Go to hell. Actually, you are right, and the Czar would change it if he had the muscle to do so. But what is done…is done. And if you are tired of tautologies, read on.
Your Czarness (I always prefered Tsar to Czar, but ‘z’s’ are cool, so I’ll let it slide:
I must beg to differ with you on the use of ‘Eye of the Tiger’ as Newt’s entrance as having no clue, however.
I suspect that the Newt-inator has quite a big clue what he is doing. He is pandering to Gen-X.
The reality is that Gen-X has come of age and now that the parents of the Baby Boomers, who bankrolled them into power are no longer here, the Baby Boomers have looked to the next generation, Gen-X now that we’ve come of age to bank roll their socialist paradise as they waltz into retire-ocracy.
Just as halcyon 50s nostalgia swept in during the dark days of the 1970s (think Grease, Happy Days and Sha Na Na) ‘80s nostalgia is creeping into our culture now that we’re in our late 30s, and successful. As our economy is tanking (like it did in the 70s) and and American Exceptionalism is being put on the back shelf (like in the 70s) we are yearning for the brighter days of conservative ascendency, a prospering economy, and American Exceptionalism laying the smackdown on Grenada, Libya and the Berlin Wall.
You see it in the fashion (my daughter’s wardrobe looks like my Jr. High Girlfriend’s), in all of the TV and movie homages and remakes (Phineas and Ferb, Battlestar Galactica, V, and Red Dawn and A-Team remakes for crying out loud).
I think Newt is on to something by taping into the subconscious of Gen-X in a manner befitting the Mandarin or ŒV. It’s more subtle than the Czar’s approach, but nonetheless valid.
I hope that this doesn’t cause a revoking of my Operative status.
First, only цьсарь is correct, but some of us still like the older spelling of цѣсарь. And so even tsar is incorrect.
But to your main point: this is very much a fantastic consideration. 80s nostalgia is huge right now, and you are absolutely correct that the GOP would smartly tap into it. “Hey, we can bring back Reagan if you vote for us.”
Meanwhile, love the signature line here:
Oh wise, mighty, and infinitely knowledgeable czar. Your humble operative was thinking last night (please don’t beat me… I blame the single-malt)… and attempting to recall some basic economics from my youth. Now, I admittedly slept through quite a bit of economics class, but I am a tad confused over some of the justification for the Healthcare bill that just passed.
According to the president and congress, one of the major benefits of the healthcare bill is that it will drive a reduction in overall health expenditures because everyone will now have access to preventative care. So, my understanding is that 40 million-ish people that did not previously have healthcare coverage will, under the bill, get healthcare coverage. Granted, the number that didn’t have coverage that actually *wanted* coverage is probably closer to 10 million (and the number that *need* coverage is probably a fraction of that), but let’s say 40 million people who, previously, did not have health insurance now enjoy its benefits. I also understand that those people always had *access* to healthcare and would frequently avail themselves of that access for catastrophic issues (broken limbs, pneumonia, gunshot wounds, etc.). But, now that they have low co-pays and in-network provider discounts, I suspect that those 40 million people will now being going to the doctor for less than catastrophic issues (colds, hang nails, stubbed toes, whatever).

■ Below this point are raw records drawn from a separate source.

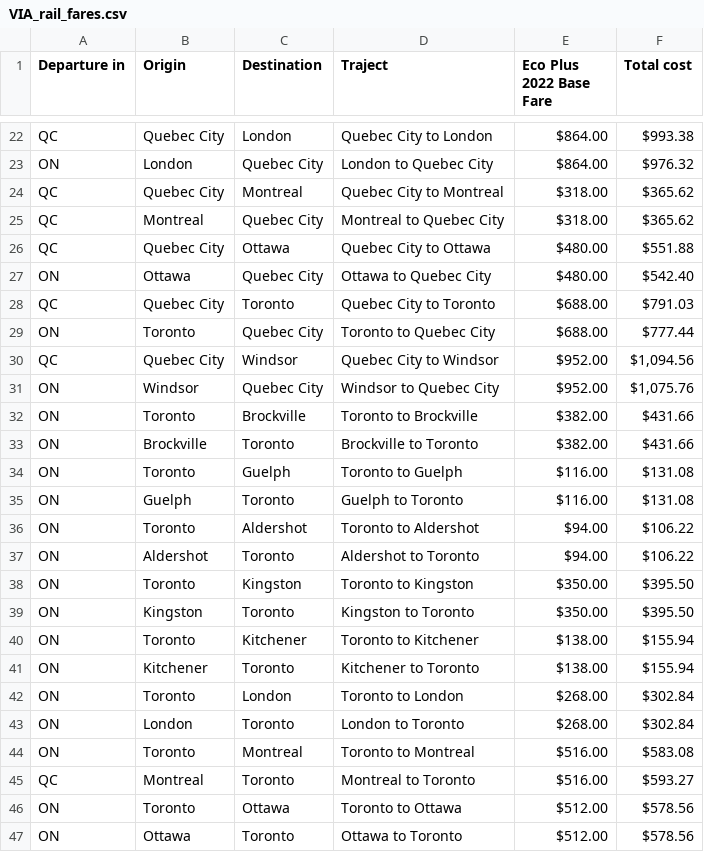
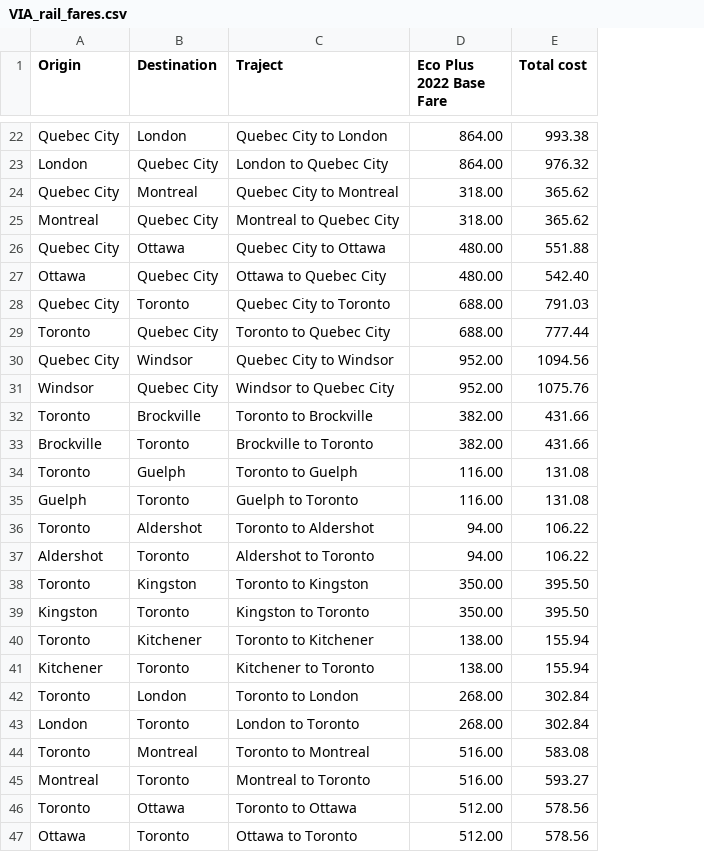
Before and after one commit to hulasozdemir/OUSH-OHPU-Donation-Tracker, a CSV file: VIA_rail_fares.csv, drawn as a sheet; only a part is shown, gaps mark what is left out; removed rows and columns are numbered as before the commit, all else as after; the diff covers the shown part only; the diff names each change by its address in the sheet, - before the commit and + after, or states it on an @@ line.

```diff
--- a/VIA_rail_fares.csv
+++ b/VIA_rail_fares.csv
-column A (Departure in), rows 22-47: QC | ON | QC | QC | QC | ON | QC | ON | QC | ON | ON | ON | ON | ON | ON | ON | ON | ON | ON | ON | ON | ON | ON | QC | ON | ON
-D22:D23 (Eco Plus 2022 Base Fare): $864.00
+D22:D23 (Eco Plus 2022 Base Fare): 864.00
-E22 (Total cost): $993.38
+E22 (Total cost): 993.38
-E23 (Total cost): $976.32
+E23 (Total cost): 976.32
-D24:D25 (Eco Plus 2022 Base Fare): $318.00
+D24:D25 (Eco Plus 2022 Base Fare): 318.00
-E24:E25 (Total cost): $365.62
+E24:E25 (Total cost): 365.62
-D26:D27 (Eco Plus 2022 Base Fare): $480.00
+D26:D27 (Eco Plus 2022 Base Fare): 480.00
-E26 (Total cost): $551.88
+E26 (Total cost): 551.88
-E27 (Total cost): $542.40
+E27 (Total cost): 542.40
-D28:D29 (Eco Plus 2022 Base Fare): $688.00
+D28:D29 (Eco Plus 2022 Base Fare): 688.00
-E28 (Total cost): $791.03
+E28 (Total cost): 791.03
-E29 (Total cost): $777.44
+E29 (Total cost): 777.44
-D30:D31 (Eco Plus 2022 Base Fare): $952.00
+D30:D31 (Eco Plus 2022 Base Fare): 952.00
-E30 (Total cost): $1,094.56
+E30 (Total cost): 1094.56
-E31 (Total cost): $1,075.76
+E31 (Total cost): 1075.76
-D32:D33 (Eco Plus 2022 Base Fare): $382.00
+D32:D33 (Eco Plus 2022 Base Fare): 382.00
-E32:E33 (Total cost): $431.66
+E32:E33 (Total cost): 431.66
-D34:D35 (Eco Plus 2022 Base Fare): $116.00
+D34:D35 (Eco Plus 2022 Base Fare): 116.00
-E34:E35 (Total cost): $131.08
+E34:E35 (Total cost): 131.08
-D36:D37 (Eco Plus 2022 Base Fare): $94.00
+D36:D37 (Eco Plus 2022 Base Fare): 94.00
-E36:E37 (Total cost): $106.22
+E36:E37 (Total cost): 106.22
-D38:D39 (Eco Plus 2022 Base Fare): $350.00
+D38:D39 (Eco Plus 2022 Base Fare): 350.00
-E38:E39 (Total cost): $395.50
+E38:E39 (Total cost): 395.50
-D40:D41 (Eco Plus 2022 Base Fare): $138.00
+D40:D41 (Eco Plus 2022 Base Fare): 138.00
-E40:E41 (Total cost): $155.94
+E40:E41 (Total cost): 155.94
-D42:D43 (Eco Plus 2022 Base Fare): $268.00
+D42:D43 (Eco Plus 2022 Base Fare): 268.00
-E42:E43 (Total cost): $302.84
+E42:E43 (Total cost): 302.84
-D44:D45 (Eco Plus 2022 Base Fare): $516.00
+D44:D45 (Eco Plus 2022 Base Fare): 516.00
-E44 (Total cost): $583.08
+E44 (Total cost): 583.08
-E45 (Total cost): $593.27
+E45 (Total cost): 593.27
-D46:D47 (Eco Plus 2022 Base Fare): $512.00
+D46:D47 (Eco Plus 2022 Base Fare): 512.00
-E46:E47 (Total cost): $578.56
+E46:E47 (Total cost): 578.56
```
Also changed, not shown: 48 edited cells elsewhere in this file, 10 other files.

For the sake of this discussion, I humbly request that you now couple that with all the data saying that healthcare providers and prospective providers (generally disgusted by the whole thing) are declining. So, to my feeble, Oban-addled noggin, this appears to be a huge increase in DEMAND while SUPPLY will (at best) remain flat. When demand increases while supply remains flat… doesn’t that mean the market will react by increasing the cost of a good or service?
Gormogoned for life,
GD is of course correct, and alas, it is something we have been saying around here for some time. The only way to check demand with a flat supply? Rationing (click to see how many times we have called it).
The Czar wants GD to understand that he, too, is Gormogoned for life.